The researchers also measured the diameters of the trees, and took note of whether the species had decent-sized buttress roots.
In support of their communication hypothesis, the results showed the AST trees hummed with deeper frequencies that could echo over relatively longer distances. Most also had big buttresses that would help boom out a sound.
The timber also produced a longer 'attack time', which also contributed to more drawn-out noise.
The fact the trees all tended to have these features in common indicates the chimps were indeed picking them for their sound quality, which could contribute to a form of non-visual messaging.
It's an interesting result, even if it doesn't get us very far. Unlike the longer sets drummed out by palm cockatoos, these chimp drum solos consist of a single strike or two; hardly a speech worth paying attention to.
What's more, the chimps made a deep hooting sound before they threw the rock, making the whole event feel a little redundant, much like calling out to your neighbour that you were about to send them a single emoji by text.
Speaking to Science Magazine, lead author Ammie Kalan isn't quick to suggest the rock throwing is being done out of sheer pleasure.
"Play behaviour is a little less structured, a little more impromptu," she explained.
On the other hand, our closest relatives are a cultural bunch, and there could be a certain joy in connecting with nature by bashing out a killer beat while sharing your talent with others.
Learning how the chimpanzees select their instruments in the first place could provide more clues on the practice, and potentially help us to better understand how our own ancestors might have used tools to create sounds that elicit emotions.
It might fall short of what we'd think of as music, but our road to rhythm and blues had to start somewhere.
Sadly, with a loss of wild chimpanzee populations comes a loss of these kinds of cultures.

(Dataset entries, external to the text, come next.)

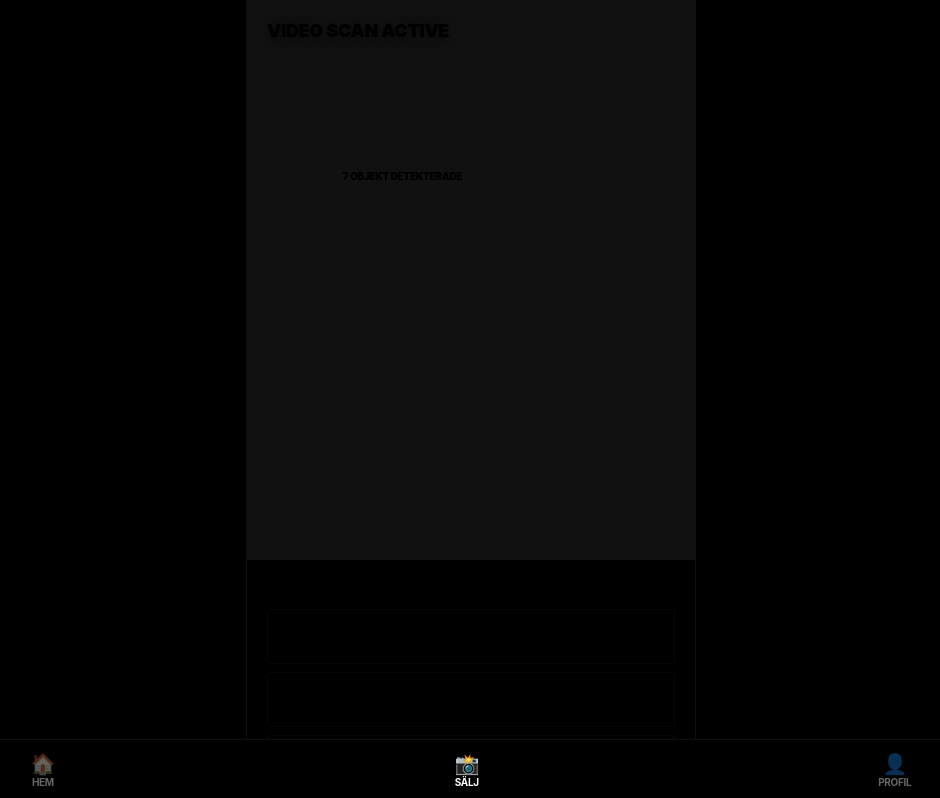
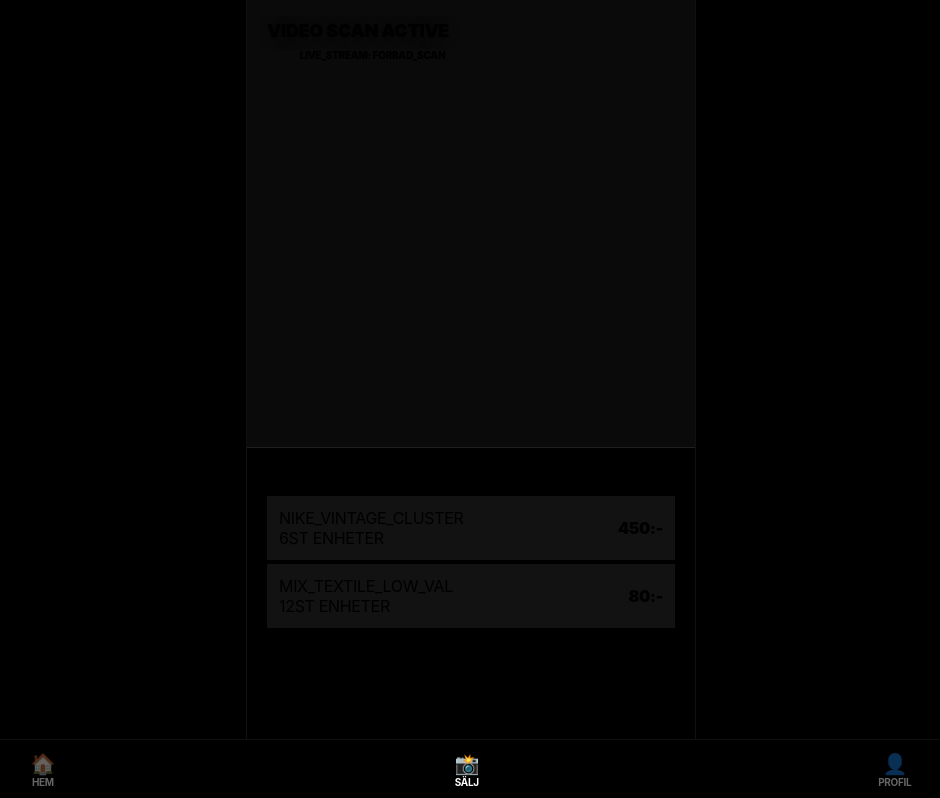
Before and after one commit to gascheckking/marketbeg-appGem, a Next.js app: page /sell in a window 1280 px wide. Shown: the top 798 px of the page, without its empty margins (169-1109 px from the left). Built offline with nearby package versions, Linux system fonts and the light colour scheme.

Commit message:
Update AIScanView.tsx

```diff
--- a/components/AIScanView.tsx
+++ b/components/AIScanView.tsx
@@ -1,54 +1,46 @@
 // // components/AIScanView.tsx
 "use client";
-import React, { useState, useEffect } from "react";
-import { useRouter } from "next/navigation";
+import React from "react";
 
 export default function AIScanView() {
-  const router = useRouter();
-  const [analyzing, setAnalyzing] = useState(true);
-
-  useEffect(() => {
-    const timer = setTimeout(() => setAnalyzing(false), 2500);
-    return () => clearTimeout(timer);
-  }, []);
-
-  const clusters = [
-    { id: 1, title: "7x Barnjackor (86-92)", action: "PAKET", price: 150 },
-    { id: 2, title: "Vintage Sneakers", action: "SÄLJ DIREKT", price: 450 },
-    { id: 3, title: "Leksaker & Småprylar", action: "BORTSKÄNKES", price: 0 }
-  ];
-
   return (
-    <div style={{ background: '#000', minHeight: '100vh', paddingBottom: '100px' }}>
+    <div style={{ background: '#000', minHeight: '100vh' }}>
       {/* SCANNER VIEWPORT */}
-      <div style={{ width: '100%', aspectRatio: '4/5', background: '#111', position: 'relative' }}>
-        {/* Simulerad AI-detektering ovanpå bilden */}
-        <div style={{ position: 'absolute', top: '30%', left: '20%', width: '40%', height: '30%', border: '2px solid var(--karma-green)', borderRadius: '4px' }}>
-          <div style={{ background: 'var(--karma-green)', color: '#000', fontSize: '10px', fontWeight: 900, padding: '2px 6px', width: 'fit-content' }}>7 OBJEKT DETEKTERADE</div>
+      <div style={{
+        width: '100%', aspectRatio: '1/1', background: '#0a0a0a',
+        position: 'relative', borderBottom: '1px solid #1f1f1f'
+      }}>
+        <div style={{
+          position: 'absolute', top: '10%', left: '10%', padding: '4px 8px',
+          background: 'var(--karma-green)', color: '#000', fontSize: '10px', fontWeight: 900
+        }}>
+          LIVE_STREAM: FORRAD_SCAN
         </div>
-        {analyzing && (
-          <div style={{ position: 'absolute', inset: 0, background: 'rgba(0,0,0,0.4)', display: 'flex', alignItems: 'center', justifyContent: 'center' }}>
-            <div style={{ fontWeight: 900, color: 'var(--karma-green)', letterSpacing: '2px' }}>ANALYSERAR FÖRRÅD...</div>
-          </div>
-        )}
       </div>
 
       <div style={{ padding: '20px' }}>
-        <h2 style={{ fontSize: '11px', fontWeight: 900, opacity: 0.5, marginBottom: '15px' }}>AI-FÖRSLAG (BASERAT PÅ DITT KAOS)</h2>
-        <div style={{ display: 'flex', flexDirection: 'column', gap: '8px' }}>
-          {clusters.map(c => (
-            <div key={c.id} className="karma-card" style={{ display: 'flex', justifyContent: 'space-between', alignItems: 'center' }}>
+        <h2 style={{ fontSize: '10px', color: 'var(--text-sub)', marginBottom: '16px' }}>DETEKTERADE_KLUSTER</h2>
+
+        <div style={{ display: 'flex', flexDirection: 'column', gap: '4px' }}>
+          {[
+            { label: "NIKE_VINTAGE_CLUSTER", qty: "6ST", price: "450:-" },
+            { label: "MIX_TEXTILE_LOW_VAL", qty: "12ST", price: "80:-" }
+          ].map((item, i) => (
+            <div key={i} style={{
+              background: '#121212', padding: '12px', display: 'flex',
+              justifyContent: 'space-between', alignItems: 'center'
+            }}>
               <div>
-                <div style={{ fontSize: '14px', fontWeight: 800 }}>{c.title}</div>
-                <div style={{ fontSize: '10px', color: 'var(--karma-green)', fontWeight: 900 }}>{c.action}</div>
+                <div className="card-title">{item.label}</div>
+                <div className="card-meta">{item.qty} ENHETER</div>
               </div>
-              <div style={{ fontSize: '16px', fontWeight: 900 }}>{c.price > 0 ? `${c.price}:-` : 'GRATIS'}</div>
+              <div style={{ fontSize: '16px', fontWeight: 900 }}>{item.price}</div>
             </div>
           ))}
         </div>
 
-        <button onClick={() => router.push('/vault')} className="pill-btn" style={{ width: '100%', marginTop: '30px' }}>
-          Godkänn & Publicera Allt
+        <button className="pill-btn" style={{ width: '100%', marginTop: '24px' }}>
+          EXPORTERA TILL FEED
         </button>
       </div>
     </div>
```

If there's a primate music scene out there, we'd better get recording.
This research was published in Biology Letters.